After the waiter scraped off the luting paste (in spite of my grammatical errors and typos, see how educational this blog is?), lifting the lid off the casserole, my lunch was carefully, and generously, spooned on to my plate. Our server was extremely charming and handsome—even without his Hugo Boss outfit—in addition to teaching me that there’s no such thing in France as a ‘fighting casserole’. Studded in the sauce he spooned over my pintadeau were little cublets of tender foie gras. A superb dish.
My friend ordered correctly-cooked slices of rare duck breast with star anise that she pronounce “excellent.” Since I don’t do the vexing “everyone take a bite, and pass the plates around the table” thing (fyi, in case you ever dine with me: I don’t pass my plate, I don’t want a bite of food off your plate, and I don’t want people grabbing food off my plate while I’m eating), I took her word for it.
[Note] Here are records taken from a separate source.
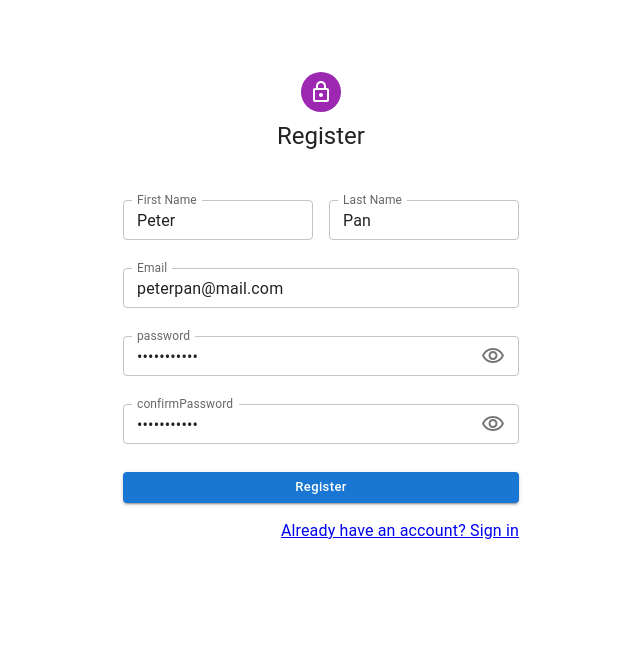
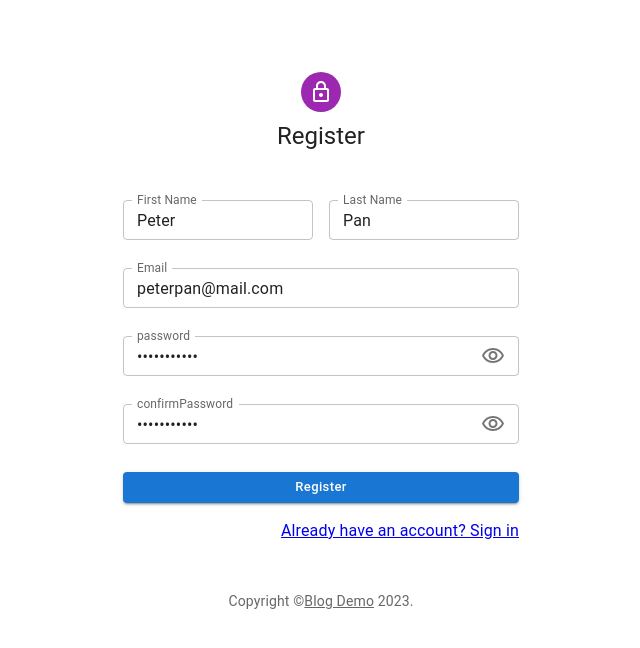
Before and after one commit to RahulTejpal/NewBlog, a React (Create React App) app in the folder client/: page /register in a window 1280 px wide. Shown: the top 648 px of the page, without its empty margins (319-959 px from the left). Built offline with nearby package versions, Linux system fonts and the light colour scheme.

Commit message:
Copyright page

```diff
--- /dev/null
+++ b/client/src/components/Copyright.jsx
@@ -0,0 +1,12 @@
+import React from 'react'
+import {Link, Typography} from '@mui/material'
+
+export default function Copyright(){
+    return (
+        <Typography variant="body2" color="textSecondary" align="center">
+            {'Copyright ©'}
+            <Link color="inherit" href='/'>Blog Demo</Link>{' '}
+            {new Date().getFullYear()}{'.'}
+        </Typography>
+    )
+}
--- a/client/src/pages/Register.jsx
+++ b/client/src/pages/Register.jsx
@@ -7,6 +7,7 @@ import {
 
 import {useNavigate, Link} from 'react-router-dom'
 import {toast} from 'react-toastify'
+import Copyright from '../components/Copyright'
 
 import LockOutlinedIcon from '@mui/icons-material/LockOutlined';
 import VisibilityOutlinedIcon from '@mui/icons-material/VisibilityOutlined';
@@ -57,7 +58,7 @@ export default function Register(){
 
         <Box
             sx={{
-                marginTop: 8,display: 'flex',
+                marginTop: 8,display: 'flex', mb: 6,
                 flexDirection: 'column', alignItems: 'center'
             }}
         >
@@ -136,6 +137,7 @@ export default function Register(){
             </Grid>
             </Grid>
         </Box>
+        <Copyright sx={{mt:4}} />
 
        </Container>
     )
```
Call me crazy—or whatever, but I do believe in sharing desserts.
So we ended by splitting a sky-high, billowy Vanilla Soufflé, served with a warm pitcher of salted butter caramel sauce. The soufflé tasted a bit too much of vanilla “aroma”, in addition to the bean, which is common to use in Europe, although I prefer extract. But it was such a gorgeous dessert, I had to show it to you—twice. (To make it up to you for no pics of the waiter, who did eventually confess that he was wearing Hugo Boss socks.) And with the warm sauce, we were fighting for the last bits at the bottom. Aversion to sharing be damned.
Moderately-priced, you can choose 3 courses from a rather varied menu, to create your own menu. Which, I should warn you, is a lot of food.
So go hungry, or go à la carte.
(Just next door, is owner Christian Constant’s restaurant Les Cocottes, a bustling spot where Alsatian-style casseroles are served either at the long counter, or at high tables, at very reasonable prices. Almost like a Parisian sushi bar, but with French cooking.)